Thursday, November 20, 2014
November Musings by Annalisa Russo
I take the back roads to work. In the Midwest, back roads wind lazily through extensive corn fields, and at this time of year, are reminiscent of Children of the Corn—solid walls of corn on either side of a two lane country road. Spooky. Then the next day—POOF! A muscular machine sits in the middle of a shorn field, and you can see so far the curvature of the earth is evident.
Such is the day today as I travel to work wearing my wool coat for the first time and watching gray clouds hang heavy overhead – snow, maybe?
I think over the weekend I’ll complete the task that most Midwesterners perform this time of year— switch their closets from breezy, summer wear and replace it with winter clothing. I’ll turn back my clock on Saturday for Daylight Saving time. I don’t exactly know why it’s still necessary to change the clocks back an hour, though driving to work in the daylight will be a nice change until 4:30 rolls around, and it is already getting dark.
I think about the effect these seasonal changes have in my life and realize I am anticipating something, like the promise of spring after a brutal winter, or the soothing temperatures of fall after a sizzling summer. And now, as the Bradford pear trees stand proudly in front of my house in an amazing burnt red and the sugar maple next door compliments it with a brilliant yellow, I think of the holidays that are soon to follow—only twenty-seven days to be exact, until Thanksgiving with Christmas just around the corner.
For a period of five years, I lived on the gulf side of Florida. I remember driving over a bridge one day and noticing a sign pinned to it announcing the Thanksgiving Day parade, only four days away! It snuck up while I was looking the other way. How did that happen?
Not so in the Midwest as nature always signals the alarm—the bounty of autumn gardens, cooling temperatures, and bare trees. The chill in the air that stirs an innate Midwestern hunger for comfort food in thick stews, creamy soups, fresh baked bread, and fragrant casseroles bubbling over in the oven. Time to drag out traditional Thanksgiving recipes and make my grocery list—turkey with Nonna’s bread stuffing, Aunt Gloria’s pumpkin pies, my grandfather’s roasted chestnuts, myriad
vegetables, and always two versions of potatoes, mashed and sweet, all eaten, if we are lucky, overlooking a yard with a fresh blanket of snow to carry us through Christmas.

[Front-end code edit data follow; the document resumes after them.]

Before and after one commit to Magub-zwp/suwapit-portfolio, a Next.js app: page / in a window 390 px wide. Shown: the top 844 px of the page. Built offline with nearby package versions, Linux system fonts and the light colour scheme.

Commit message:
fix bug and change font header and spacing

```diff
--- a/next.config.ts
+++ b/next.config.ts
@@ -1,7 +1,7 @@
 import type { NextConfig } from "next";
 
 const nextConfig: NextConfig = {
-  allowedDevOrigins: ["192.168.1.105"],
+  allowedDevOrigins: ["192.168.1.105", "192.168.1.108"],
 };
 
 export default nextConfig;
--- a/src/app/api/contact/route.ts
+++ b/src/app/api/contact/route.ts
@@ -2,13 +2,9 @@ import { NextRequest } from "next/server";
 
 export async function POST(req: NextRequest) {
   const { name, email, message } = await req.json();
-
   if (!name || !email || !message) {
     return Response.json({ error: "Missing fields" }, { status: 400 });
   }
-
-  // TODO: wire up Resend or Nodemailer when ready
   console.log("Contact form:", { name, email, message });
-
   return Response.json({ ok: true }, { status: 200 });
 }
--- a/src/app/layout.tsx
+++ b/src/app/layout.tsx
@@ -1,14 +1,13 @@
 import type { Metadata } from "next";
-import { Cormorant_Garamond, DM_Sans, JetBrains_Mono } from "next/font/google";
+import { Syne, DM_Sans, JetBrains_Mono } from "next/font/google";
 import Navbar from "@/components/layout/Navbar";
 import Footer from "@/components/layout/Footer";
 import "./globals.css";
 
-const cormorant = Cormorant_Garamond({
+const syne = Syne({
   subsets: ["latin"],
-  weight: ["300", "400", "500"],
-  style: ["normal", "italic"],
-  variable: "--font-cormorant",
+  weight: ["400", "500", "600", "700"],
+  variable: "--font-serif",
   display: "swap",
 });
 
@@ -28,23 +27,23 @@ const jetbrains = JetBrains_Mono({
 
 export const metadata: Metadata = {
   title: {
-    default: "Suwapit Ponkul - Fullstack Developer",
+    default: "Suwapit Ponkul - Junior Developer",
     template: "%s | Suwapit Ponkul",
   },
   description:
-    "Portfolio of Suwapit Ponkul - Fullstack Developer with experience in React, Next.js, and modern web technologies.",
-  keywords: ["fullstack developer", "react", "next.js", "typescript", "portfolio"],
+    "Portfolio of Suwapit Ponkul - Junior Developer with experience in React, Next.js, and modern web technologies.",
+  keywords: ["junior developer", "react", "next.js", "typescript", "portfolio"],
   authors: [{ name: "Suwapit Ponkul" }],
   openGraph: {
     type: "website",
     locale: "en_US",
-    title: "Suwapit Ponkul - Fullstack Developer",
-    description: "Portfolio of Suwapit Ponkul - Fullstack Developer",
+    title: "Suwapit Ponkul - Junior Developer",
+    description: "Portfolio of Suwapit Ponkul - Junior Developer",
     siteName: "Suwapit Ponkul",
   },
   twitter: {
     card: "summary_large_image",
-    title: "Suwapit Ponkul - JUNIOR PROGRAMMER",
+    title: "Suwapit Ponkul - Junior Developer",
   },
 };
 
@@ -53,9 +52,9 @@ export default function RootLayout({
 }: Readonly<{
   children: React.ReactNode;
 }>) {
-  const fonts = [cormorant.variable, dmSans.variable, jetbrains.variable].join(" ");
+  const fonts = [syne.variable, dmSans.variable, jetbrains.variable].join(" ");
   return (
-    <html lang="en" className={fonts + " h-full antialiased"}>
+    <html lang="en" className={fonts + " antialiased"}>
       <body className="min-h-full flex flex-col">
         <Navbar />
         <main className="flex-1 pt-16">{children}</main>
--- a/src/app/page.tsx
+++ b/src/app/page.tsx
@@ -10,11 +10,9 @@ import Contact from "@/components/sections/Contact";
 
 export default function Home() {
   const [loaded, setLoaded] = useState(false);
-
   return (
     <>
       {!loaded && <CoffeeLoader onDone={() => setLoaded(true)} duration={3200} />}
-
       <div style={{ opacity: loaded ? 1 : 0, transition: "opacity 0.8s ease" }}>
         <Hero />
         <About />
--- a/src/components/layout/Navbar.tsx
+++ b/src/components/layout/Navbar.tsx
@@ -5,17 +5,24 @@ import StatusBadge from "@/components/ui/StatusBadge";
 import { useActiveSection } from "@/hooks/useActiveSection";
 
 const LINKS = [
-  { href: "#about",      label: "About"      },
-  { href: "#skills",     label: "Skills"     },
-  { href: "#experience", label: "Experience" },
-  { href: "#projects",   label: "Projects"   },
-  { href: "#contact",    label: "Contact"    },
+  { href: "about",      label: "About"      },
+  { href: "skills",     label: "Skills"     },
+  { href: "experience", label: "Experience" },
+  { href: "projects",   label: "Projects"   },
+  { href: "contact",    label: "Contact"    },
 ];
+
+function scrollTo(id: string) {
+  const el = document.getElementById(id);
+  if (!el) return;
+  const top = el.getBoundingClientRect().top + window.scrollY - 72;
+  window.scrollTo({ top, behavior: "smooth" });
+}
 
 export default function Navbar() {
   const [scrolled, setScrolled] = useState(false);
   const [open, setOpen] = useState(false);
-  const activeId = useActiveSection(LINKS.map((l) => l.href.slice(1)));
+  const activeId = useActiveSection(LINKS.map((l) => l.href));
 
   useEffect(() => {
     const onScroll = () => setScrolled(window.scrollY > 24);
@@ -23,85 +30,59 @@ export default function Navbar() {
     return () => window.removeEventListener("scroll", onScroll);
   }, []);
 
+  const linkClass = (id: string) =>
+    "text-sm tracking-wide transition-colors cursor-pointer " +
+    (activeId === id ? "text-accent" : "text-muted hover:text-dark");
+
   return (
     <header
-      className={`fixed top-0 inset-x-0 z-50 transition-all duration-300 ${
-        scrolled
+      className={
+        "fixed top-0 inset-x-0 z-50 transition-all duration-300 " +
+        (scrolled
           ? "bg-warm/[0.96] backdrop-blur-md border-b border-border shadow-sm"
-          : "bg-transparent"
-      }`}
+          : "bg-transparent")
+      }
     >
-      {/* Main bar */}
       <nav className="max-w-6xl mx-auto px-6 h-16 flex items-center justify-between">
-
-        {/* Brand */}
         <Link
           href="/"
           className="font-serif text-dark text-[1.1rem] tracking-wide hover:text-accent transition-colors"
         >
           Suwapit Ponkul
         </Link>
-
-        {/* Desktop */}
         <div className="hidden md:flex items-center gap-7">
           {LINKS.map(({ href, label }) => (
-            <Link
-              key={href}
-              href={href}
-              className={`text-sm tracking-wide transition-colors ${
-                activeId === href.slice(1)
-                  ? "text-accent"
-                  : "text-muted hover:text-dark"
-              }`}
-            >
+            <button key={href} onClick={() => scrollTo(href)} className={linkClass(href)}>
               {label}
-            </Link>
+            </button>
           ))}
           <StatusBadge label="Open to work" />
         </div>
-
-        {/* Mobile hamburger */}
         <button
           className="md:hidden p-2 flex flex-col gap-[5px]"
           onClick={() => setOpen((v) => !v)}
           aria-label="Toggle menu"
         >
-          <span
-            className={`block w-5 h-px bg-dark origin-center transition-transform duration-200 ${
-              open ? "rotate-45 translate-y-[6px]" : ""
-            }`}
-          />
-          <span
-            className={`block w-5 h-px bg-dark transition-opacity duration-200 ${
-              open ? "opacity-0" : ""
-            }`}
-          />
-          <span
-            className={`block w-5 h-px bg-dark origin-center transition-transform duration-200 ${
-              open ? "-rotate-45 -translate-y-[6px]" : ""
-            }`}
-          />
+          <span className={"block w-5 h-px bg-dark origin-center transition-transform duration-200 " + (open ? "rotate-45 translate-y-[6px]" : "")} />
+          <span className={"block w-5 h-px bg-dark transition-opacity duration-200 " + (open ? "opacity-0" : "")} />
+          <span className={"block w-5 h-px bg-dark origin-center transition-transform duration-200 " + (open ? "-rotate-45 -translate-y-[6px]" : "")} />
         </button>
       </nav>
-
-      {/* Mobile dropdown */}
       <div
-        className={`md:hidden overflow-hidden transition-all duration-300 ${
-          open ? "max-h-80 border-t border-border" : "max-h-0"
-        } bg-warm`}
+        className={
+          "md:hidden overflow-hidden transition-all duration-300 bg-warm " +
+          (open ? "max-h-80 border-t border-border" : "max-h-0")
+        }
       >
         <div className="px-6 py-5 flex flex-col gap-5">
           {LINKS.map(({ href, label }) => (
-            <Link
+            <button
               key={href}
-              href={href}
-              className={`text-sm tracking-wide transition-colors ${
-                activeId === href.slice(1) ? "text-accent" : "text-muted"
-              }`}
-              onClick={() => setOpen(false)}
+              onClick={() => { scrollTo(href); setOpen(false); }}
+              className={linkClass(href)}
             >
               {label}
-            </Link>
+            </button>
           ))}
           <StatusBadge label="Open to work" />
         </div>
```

So, as I write this blog, I make a note to remember these things when it is time to write about the Cavelli family’s Thanksgiving feast and celebration. I take a moment to remember my own life’s bounty.